WHAT IS EXPECTED>
From the material below, list every line containing "StatisticalAnalysis".

DATA FOR REVIEW>
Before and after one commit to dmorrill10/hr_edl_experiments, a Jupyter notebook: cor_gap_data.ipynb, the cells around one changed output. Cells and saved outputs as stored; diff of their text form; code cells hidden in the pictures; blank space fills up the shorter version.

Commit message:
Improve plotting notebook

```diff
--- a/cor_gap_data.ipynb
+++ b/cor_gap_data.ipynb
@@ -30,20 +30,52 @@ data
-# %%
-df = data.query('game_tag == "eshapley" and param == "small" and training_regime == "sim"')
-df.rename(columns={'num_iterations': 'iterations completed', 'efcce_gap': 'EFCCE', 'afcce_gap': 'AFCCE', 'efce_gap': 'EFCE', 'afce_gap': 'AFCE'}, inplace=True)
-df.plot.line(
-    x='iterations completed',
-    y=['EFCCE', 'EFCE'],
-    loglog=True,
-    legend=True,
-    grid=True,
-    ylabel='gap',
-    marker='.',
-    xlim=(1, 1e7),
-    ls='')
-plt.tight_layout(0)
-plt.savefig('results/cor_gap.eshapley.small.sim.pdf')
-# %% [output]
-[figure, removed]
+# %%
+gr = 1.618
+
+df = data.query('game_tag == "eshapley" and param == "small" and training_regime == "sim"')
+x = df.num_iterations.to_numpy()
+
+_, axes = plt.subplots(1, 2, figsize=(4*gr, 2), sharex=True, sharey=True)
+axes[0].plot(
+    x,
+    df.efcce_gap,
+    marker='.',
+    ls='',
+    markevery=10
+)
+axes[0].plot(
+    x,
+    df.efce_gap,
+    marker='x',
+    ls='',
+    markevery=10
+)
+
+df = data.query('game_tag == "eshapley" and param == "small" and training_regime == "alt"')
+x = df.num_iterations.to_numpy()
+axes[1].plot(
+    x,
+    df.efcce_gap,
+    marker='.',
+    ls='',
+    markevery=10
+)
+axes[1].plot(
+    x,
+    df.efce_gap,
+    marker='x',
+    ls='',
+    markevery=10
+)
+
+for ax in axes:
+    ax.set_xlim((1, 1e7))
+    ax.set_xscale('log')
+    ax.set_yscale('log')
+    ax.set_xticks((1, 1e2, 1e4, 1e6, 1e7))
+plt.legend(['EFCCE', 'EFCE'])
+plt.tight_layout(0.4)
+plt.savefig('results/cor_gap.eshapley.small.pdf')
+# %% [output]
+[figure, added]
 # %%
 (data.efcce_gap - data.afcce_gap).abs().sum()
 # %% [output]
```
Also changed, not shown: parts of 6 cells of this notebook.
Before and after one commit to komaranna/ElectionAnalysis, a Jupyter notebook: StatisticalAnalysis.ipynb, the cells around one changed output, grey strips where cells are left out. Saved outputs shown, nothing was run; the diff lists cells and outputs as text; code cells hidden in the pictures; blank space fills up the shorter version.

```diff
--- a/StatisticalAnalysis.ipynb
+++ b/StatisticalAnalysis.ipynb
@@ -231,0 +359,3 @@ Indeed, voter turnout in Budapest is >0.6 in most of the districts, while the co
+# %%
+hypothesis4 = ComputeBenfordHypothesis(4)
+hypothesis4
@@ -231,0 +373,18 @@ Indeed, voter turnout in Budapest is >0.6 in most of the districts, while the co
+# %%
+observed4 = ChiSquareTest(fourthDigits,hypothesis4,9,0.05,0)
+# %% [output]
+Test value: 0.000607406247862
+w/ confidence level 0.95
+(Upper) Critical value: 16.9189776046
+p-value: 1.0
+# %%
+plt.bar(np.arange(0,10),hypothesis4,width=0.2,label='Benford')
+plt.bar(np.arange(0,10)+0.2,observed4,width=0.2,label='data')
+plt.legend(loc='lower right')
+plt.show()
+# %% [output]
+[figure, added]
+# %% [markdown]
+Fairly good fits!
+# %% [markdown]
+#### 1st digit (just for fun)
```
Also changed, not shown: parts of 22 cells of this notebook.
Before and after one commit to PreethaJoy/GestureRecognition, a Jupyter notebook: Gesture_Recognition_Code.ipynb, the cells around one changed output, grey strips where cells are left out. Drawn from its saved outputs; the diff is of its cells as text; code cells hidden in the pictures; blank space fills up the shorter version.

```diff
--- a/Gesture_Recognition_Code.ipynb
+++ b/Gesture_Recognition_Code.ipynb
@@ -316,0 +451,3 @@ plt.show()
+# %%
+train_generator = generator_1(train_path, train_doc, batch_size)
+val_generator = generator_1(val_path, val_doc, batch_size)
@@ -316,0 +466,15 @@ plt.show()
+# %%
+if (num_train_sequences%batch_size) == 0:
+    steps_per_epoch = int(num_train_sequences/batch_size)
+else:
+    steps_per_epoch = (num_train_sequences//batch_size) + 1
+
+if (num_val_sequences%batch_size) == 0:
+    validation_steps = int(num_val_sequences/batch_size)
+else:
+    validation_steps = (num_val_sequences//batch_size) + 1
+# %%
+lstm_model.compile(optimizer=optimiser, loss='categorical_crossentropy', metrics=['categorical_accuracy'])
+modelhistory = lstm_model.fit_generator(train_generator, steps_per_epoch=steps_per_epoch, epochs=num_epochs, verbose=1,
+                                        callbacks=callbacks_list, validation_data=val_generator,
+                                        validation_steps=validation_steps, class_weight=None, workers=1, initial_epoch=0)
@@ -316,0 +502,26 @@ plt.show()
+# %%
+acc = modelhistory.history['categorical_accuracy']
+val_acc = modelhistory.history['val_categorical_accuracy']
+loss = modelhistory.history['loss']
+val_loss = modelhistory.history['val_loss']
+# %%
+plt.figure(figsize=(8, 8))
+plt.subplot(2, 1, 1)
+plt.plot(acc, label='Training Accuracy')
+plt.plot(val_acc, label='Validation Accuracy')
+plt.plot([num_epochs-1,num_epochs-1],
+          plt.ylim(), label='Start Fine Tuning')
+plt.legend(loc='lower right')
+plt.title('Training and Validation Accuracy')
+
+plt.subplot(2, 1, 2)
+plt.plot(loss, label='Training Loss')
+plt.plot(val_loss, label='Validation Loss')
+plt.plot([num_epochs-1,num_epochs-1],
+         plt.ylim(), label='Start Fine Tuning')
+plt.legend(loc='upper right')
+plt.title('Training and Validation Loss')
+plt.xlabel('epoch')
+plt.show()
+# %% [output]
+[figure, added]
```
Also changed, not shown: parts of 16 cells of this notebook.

RESPONSE TO THE TASK>
Before and after one commit to komaranna/ElectionAnalysis, a Jupyter notebook: StatisticalAnalysis.ipynb, the cells around one changed output, grey strips where cells are left out. Saved outputs shown, nothing was run; the diff lists cells and outputs as text; code cells hidden in the pictures; blank space fills up the shorter version.
--- a/StatisticalAnalysis.ipynb
+++ b/StatisticalAnalysis.ipynb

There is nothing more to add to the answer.